New York Times bestselling author Beatriz Williams recreates the New York City of A Certain Age in this deliciously spicy adventure that mixes past and present and centers on a Jazz Age love triangle involving a rugged Prohibition agent, a saucy redheaded flapper, and a debonair Princetonian from a wealthy family.
When she discovers her husband cheating, Ella Hawthorne impulsively moves out of their SoHo loft and into a small apartment in an old Greenwich Village building. Her surprisingly attractive new neighbor, Hector, warns her to stay out of the basement at night. Tenants have reported strange noises after midnight—laughter, clinking glasses, jazz piano—even though the space has been empty for decades. Back in the Roaring Twenties, the place hid a speakeasy.
In 1924, Geneva “Gin” Kelly, a smart-mouthed flapper from the hills of western Maryland, is a regular at this Village hideaway known as the Christopher Club. Caught up in a raid, Gin becomes entangled with Prohibition enforcement agent Oliver Anson, who persuades her to help him catch her stepfather Duke Kelly, one of Appalachia’s most notorious bootleggers.
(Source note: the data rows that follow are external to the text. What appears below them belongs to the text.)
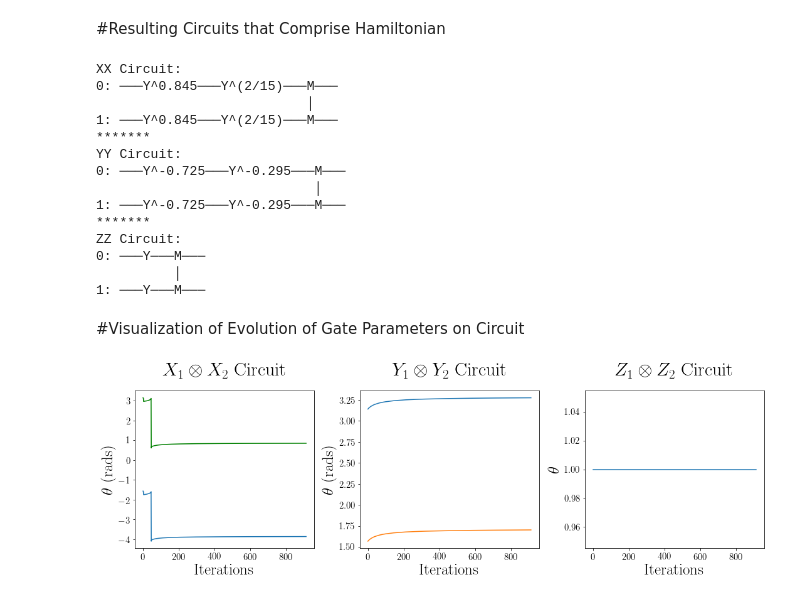
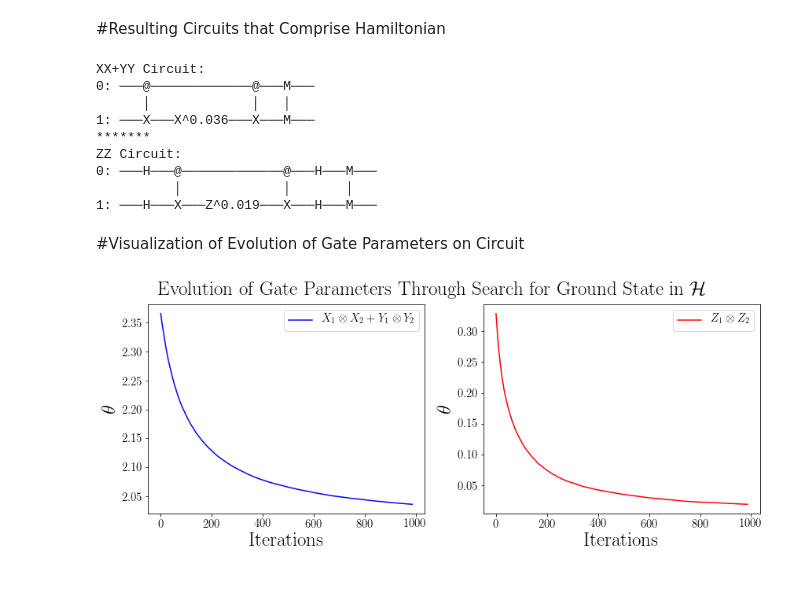
Before and after one commit to enriqueasegura/Quantum-X, a Jupyter notebook: QC_Task_VQE.ipynb, the cells around one changed output. Drawn from its saved outputs; the diff is of its cells as text; code cells hidden in the pictures.

```diff
--- a/QC_Task_VQE.ipynb
+++ b/QC_Task_VQE.ipynb
@@ -378,17 +517,12 @@ Below you will find the values used using the blogs linked on the Google doc.
 For the future: important to work out the optimal repetition.
 # %%
 # Arbitrary value of theta
-th1 = np.pi
-th2 = -np.pi/2
-
-th3 = np.pi
-th4 = np.pi/2
-
-th5 = 1 #I adjusted this value to avoid plateaus from the tutorial.
+th1 = np.random.uniform(0, 2*np.pi)
+th2 = np.random.uniform(0, 2*np.pi)
 
 num_q = 2
 
 num_reps = 1000
 # %%
-test_optimization = VQE_Optimization(th1, th2, th3, th4, th5, num_q, num_reps)
+test_optimization = VQE_Optimization(th1, th2, num_q, num_reps)
 # %% [output]
@@ -439,66 +606,47 @@ plt.subplots_adjust(top=0.7)
 # %%
 #resultant circuits
 
-op_c = VQE_Circuit(test_optimization[0][-1],test_optimization[1][-1], test_optimization[2][-1],
-                   test_optimization[3][-1],test_optimization[4][-1], num_q)
-print('XX Circuit:')
+op_c = VQE_Circuit(test_optimization[0][-1],test_optimization[1][-1],num_q)
+print('XX+YY Circuit:')
 print(op_c[0])
 print('*******')
-print('YY Circuit:')
+print('ZZ Circuit:')
 print(op_c[1])
-print('*******')
-print('ZZ Circuit:')
-print(op_c[2])
 # %% [output]
-XX Circuit:
-0: ───Y^0.845───Y^(2/15)───M───
-                           │
-1: ───Y^0.845───Y^(2/15)───M───
-*******
-YY Circuit:
-0: ───Y^-0.725───Y^-0.295───M───
-                            │
-1: ───Y^-0.725───Y^-0.295───M───
+XX+YY Circuit:
+0: ───@─────────────@───M───
+      │             │   │
+1: ───X───X^0.036───X───M───
 *******
 ZZ Circuit:
-0: ───Y───M───
-          │
-1: ───Y───M───
+0: ───H───@─────────────@───H───M───
+          │             │       │
+1: ───H───X───Z^0.019───X───H───M───
 # %% [markdown]
 #Visualization of Evolution of Gate Parameters on Circuit
 # %%
-plt.figure(figsize=(15,5))
+plt.figure(figsize=(12,5))
 
-plt.subplot(131)
+plt.subplot(121)
+plt.plot(test_optimization[0], label=r'$X_1\otimes X_2 +Y_1\otimes Y_2$ ', color='blue', linestyle='-')
+#plt.plot(test_optimization[6], label=r'$Z_1\otimes Z_2$', color='#00693e', linestyle='-')
+plt.legend(fontsize=15, loc='best')
 
-plt.plot(test_optimization[0], color='green', linestyle='-')
-plt.plot(test_optimization[1])
+
 plt.tick_params(axis='both', labelsize=15)
 plt.xlabel('Iterations', fontsize=25)
-plt.ylabel(r'$\theta$ (rads)', fontsize=25)
+plt.ylabel(r'$\mathcal{\theta}$',fontsize=25)
 
-plt.title(r'$X_1 \otimes X_2$ Circuit', fontsize=30)
-
-plt.subplot(132)
-
-plt.plot(test_optimization[2])
-plt.plot(test_optimization[3])
+plt.subplot(122)
+plt.plot(test_optimization[1], label=r'$Z_1\otimes Z_2$', color='red', linestyle='-')
+plt.suptitle(r'Evolution of Gate Parameters Through Search for Ground State in $\mathcal{H}$', fontsize=25)
+plt.legend(fontsize=15, loc='best')
 plt.tick_params(axis='both', labelsize=15)
-
 plt.xlabel('Iterations', fontsize=25)
-plt.ylabel(r'$\theta$ (rads)', fontsize=25)
-
-plt.title(r'$Y_1 \otimes Y_2$ Circuit', fontsize=30)
-
-plt.subplot(133)
-
-plt.title(r'$Z_1 \otimes Z_2$ Circuit', fontsize=30)
-plt.plot(test_optimization[4])
-plt.tick_params(axis='both', labelsize=15)
-
-plt.xlabel('Iterations', fontsize=25)
-plt.ylabel(r'$\theta$ ', fontsize=25)
+plt.ylabel(r'$\mathcal{\theta}$',fontsize=25)
 
 plt.tight_layout()
+
+plt.subplots_adjust(top=.9)
 # %% [output]
-[figure, old version]
+[figure, new version]
```
Also changed, not shown: parts of 25 cells of this notebook.
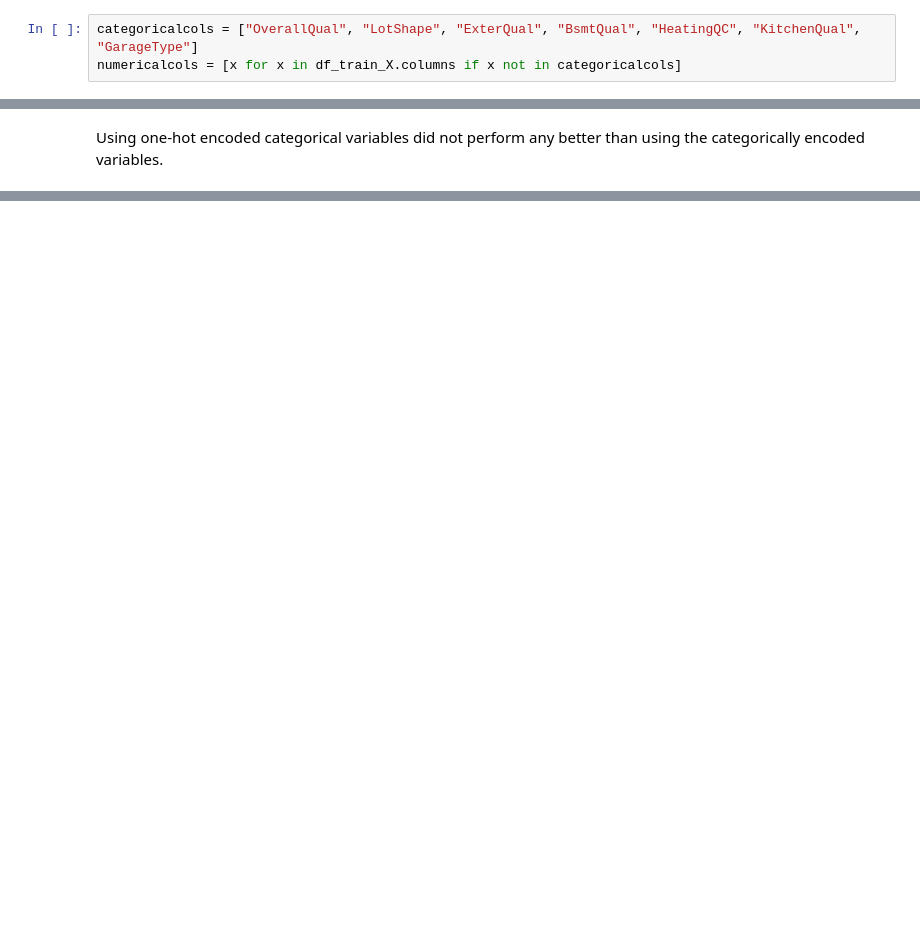
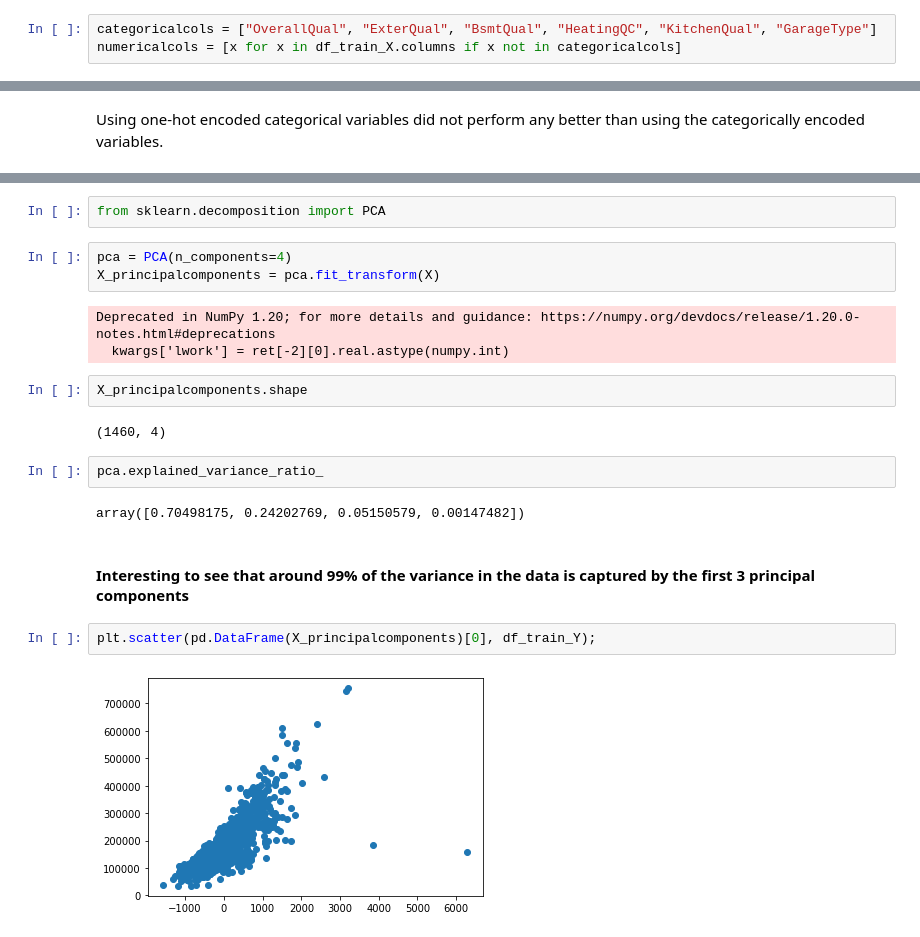
Before and after one commit to aditinabar/house-prices-modeling, a Jupyter notebook: Predicting House Prices.ipynb, the cells around one changed output, grey strips where cells are left out. Drawn from its saved outputs; the diff is of its cells as text; blank space fills up the shorter version.

```diff
--- a/Predicting House Prices.ipynb
+++ b/Predicting House Prices.ipynb
@@ -248,7 +259,7 @@ df_train = df[cols_to_keep].copy()
 df_train_X = df_train.drop("SalePrice", axis=1)
 df_train_Y = df_train['SalePrice']
 # %%
-categoricalcols = ["OverallQual", "LotShape", "ExterQual", "BsmtQual", "HeatingQC", "KitchenQual", "GarageType"]
+categoricalcols = ["OverallQual", "ExterQual", "BsmtQual", "HeatingQC", "KitchenQual", "GarageType"]
 numericalcols = [x for x in df_train_X.columns if x not in categoricalcols]
 # %%
 X_cat = pd.get_dummies(df_train_X[categoricalcols], columns=categoricalcols)
@@ -282,0 +291,22 @@ Using one-hot encoded categorical variables did not perform any better than usin
+# %%
+from sklearn.decomposition import PCA
+# %%
+pca = PCA(n_components=4)
+X_principalcomponents = pca.fit_transform(X)
+# %% [output]
+Deprecated in NumPy 1.20; for more details and guidance: https://numpy.org/devdocs/release/1.20.0-notes.html#deprecations
+  kwargs['lwork'] = ret[-2][0].real.astype(numpy.int)
+# %%
+X_principalcomponents.shape
+# %% [output]
+(1460, 4)
+# %%
+pca.explained_variance_ratio_
+# %% [output]
+array([0.70498175, 0.24202769, 0.05150579, 0.00147482])
+# %% [markdown]
+#### Interesting to see that around 99% of the variance in the data is captured by the first 3 principal components
+# %%
+plt.scatter(pd.DataFrame(X_principalcomponents)[0], df_train_Y);
+# %% [output]
+[figure, added]
```
Also changed, not shown: parts of 38 cells of this notebook.
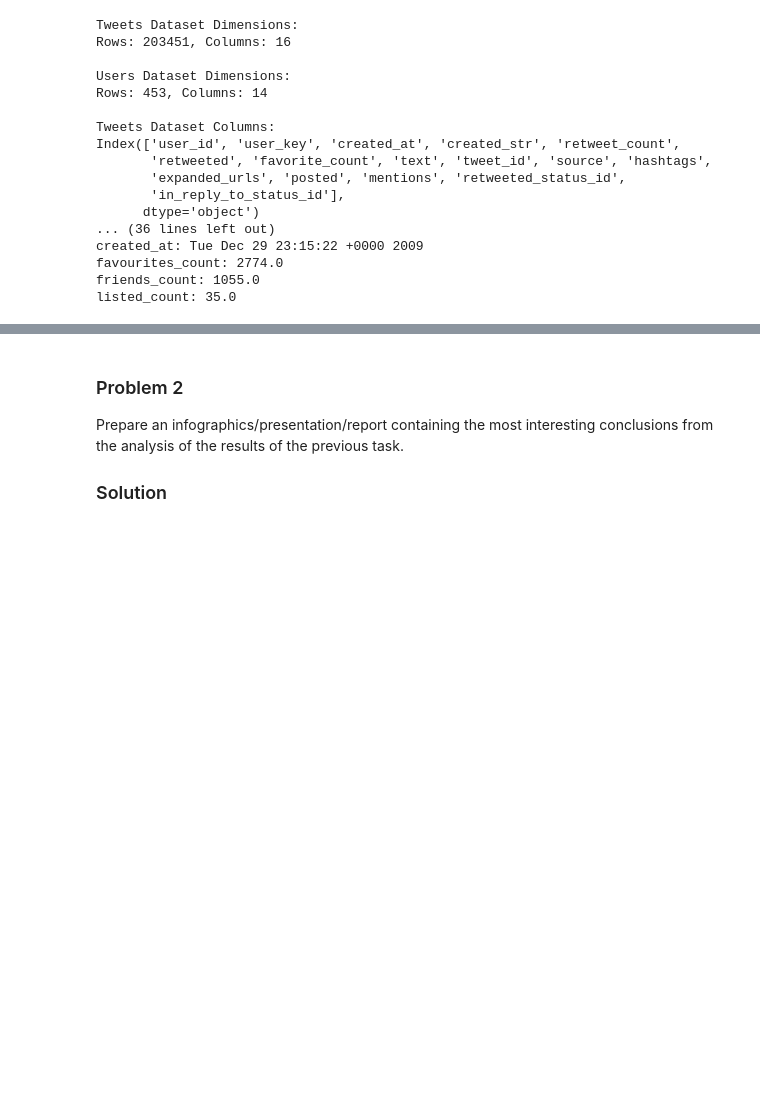
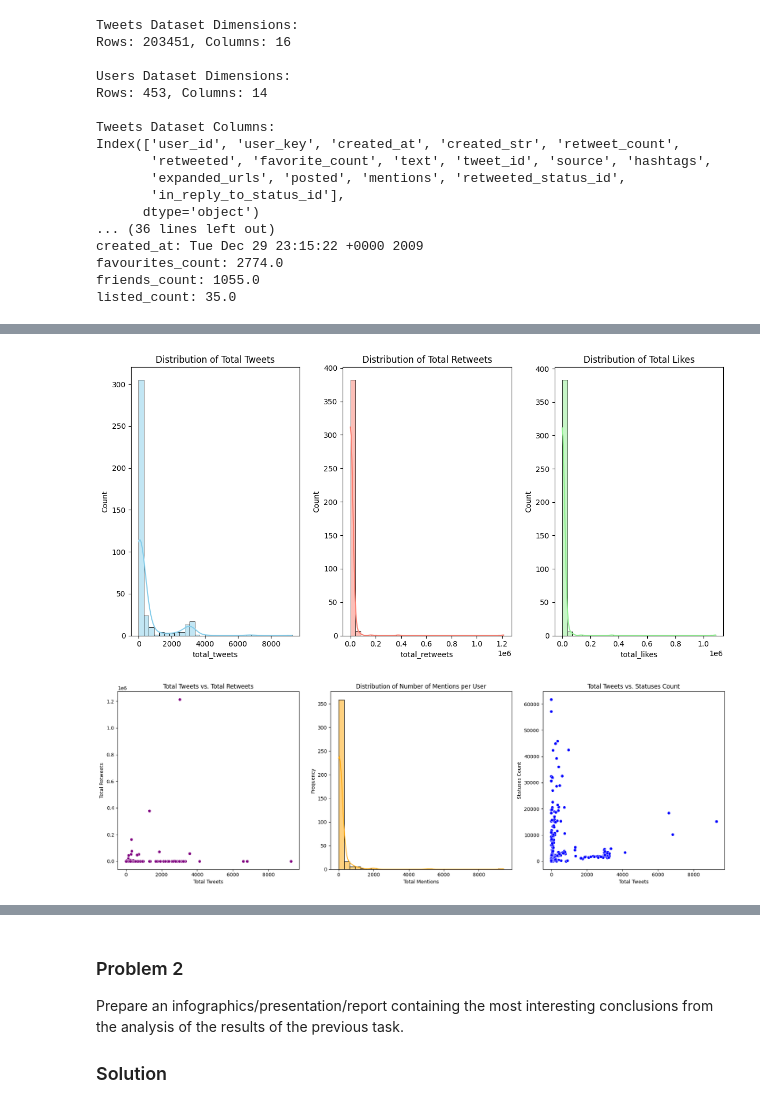
Before and after one commit to alessandrogentili001/Social-Networks-and-Recommendation-Systems, a Jupyter notebook: week_12/lab12.ipynb, the cells around one changed output, grey strips where cells are left out. Saved outputs shown, nothing was run; the diff lists cells and outputs as text; code cells hidden in the pictures; blank space fills up the shorter version.

```diff
--- a/week_12/lab12.ipynb
+++ b/week_12/lab12.ipynb
@@ -85 +153,60 @@ listed_count: 35.0
+# %%
+# Merging the datasets to connect tweets with user information
+user_tweet_stats = pd.merge(
+    tweets_df.groupby('user_id').agg(
+        total_tweets=('tweet_id', 'count'),
+        total_retweets=('retweet_count', 'sum'),
+        total_likes=('favorite_count', 'sum'),
+        total_mentions=('mentions', lambda x: sum([len(eval(m)) for m in x if m != '[]']))  # Count mentions
+    ).reset_index(),
+    users_df[['id', 'statuses_count', 'screen_name']],
+    left_on='user_id', right_on='id', how='left'
+)
+
+# 1. Distribution of total tweets, retweets, and likes for users
+plt.figure(figsize=(12, 6))
+plt.subplot(1, 3, 1)
+sns.histplot(user_tweet_stats['total_tweets'], kde=True, color='skyblue', bins=30)
+plt.title('Distribution of Total Tweets')
+
+plt.subplot(1, 3, 2)
+sns.histplot(user_tweet_stats['total_retweets'], kde=True, color='salmon', bins=30)
+plt.title('Distribution of Total Retweets')
+
+plt.subplot(1, 3, 3)
+sns.histplot(user_tweet_stats['total_likes'], kde=True, color='lightgreen', bins=30)
+plt.title('Distribution of Total Likes')
+
+plt.tight_layout()
+plt.show()
+
+# Create subplots to display all three plots in one row
+fig, axes = plt.subplots(1, 3, figsize=(18, 6))
+
+# 2. Total Tweets vs. Total Retweets
+sns.scatterplot(x='total_tweets', y='total_retweets', data=user_tweet_stats, color='purple', ax=axes[0])
+axes[0].set_title('Total Tweets vs. Total Retweets')
+axes[0].set_xlabel('Total Tweets')
+axes[0].set_ylabel('Total Retweets')
+
+# 3. Number of Mentions per User
+sns.histplot(user_tweet_stats['total_mentions'], kde=True, color='orange', bins=30, ax=axes[1])
+axes[1].set_title('Distribution of Number of Mentions per User')
+axes[1].set_xlabel('Total Mentions')
+axes[1].set_ylabel('Frequency')
+
+# 4. Comparison of Activity (Total Tweets vs Status Count)
+sns.scatterplot(x='total_tweets', y='statuses_count', data=user_tweet_stats, color='blue', ax=axes[2])
+axes[2].set_title('Total Tweets vs. Statuses Count')
+axes[2].set_xlabel('Total Tweets')
+axes[2].set_ylabel('Statuses Count')
+
+# Adjust layout for better spacing between plots
+plt.tight_layout()
+
+# Show the plots
+plt.show()
+# %% [output]
+[figure, added]
+[figure, added]
 # %%
```
Also changed, not shown: parts of 8 cells of this notebook.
Headstrong and independent, Gin is no weak-kneed fool. So how can she be falling in love with the taciturn, straight-arrow Revenue agent when she’s got Princeton boy Billy Marshall, the dashing son of society doyenne Theresa Marshall, begging to make an honest woman of her? While anything goes in the Roaring Twenties, Gin’s adventures will shake proper Manhattan society to its foundations, exposing secrets that shock even this free-spirited redhead—secrets that will echo from Park Avenue to the hollers of her Southern hometown.
As Ella discovers more about the basement speakeasy, she becomes inspired by the spirit of her exuberant predecessor, and decides to live with abandon in the wicked city too. . . .
I’m such a fan of the 1920s. If there was one time period I could go back and observe, The Roaring Twenties is my top choice. I’m also a huge fan of books exactly like THE WICKED CITY, weaving readers between past and present. I’ve read several others from Beatriz Williams and was looking forward to her next offering.
The story of Gin is quite captivating. The entire story set in the past – from flappers to bootleggers and the romances – had me on edge. I was smitten with this plot point. The one set in the present wasn’t quite as strong to me. Ella was a little harder to warm up to, and at times the storyline seemed a bit weak. I found myself itching to get back to Gin and her wild tales. I’m also seeing this is the start of a series, which is a good thing, because I was quite confused how the story ended. There was several unfinished plot points that left me curious, but overall I quite liked this book and would read more from these characters.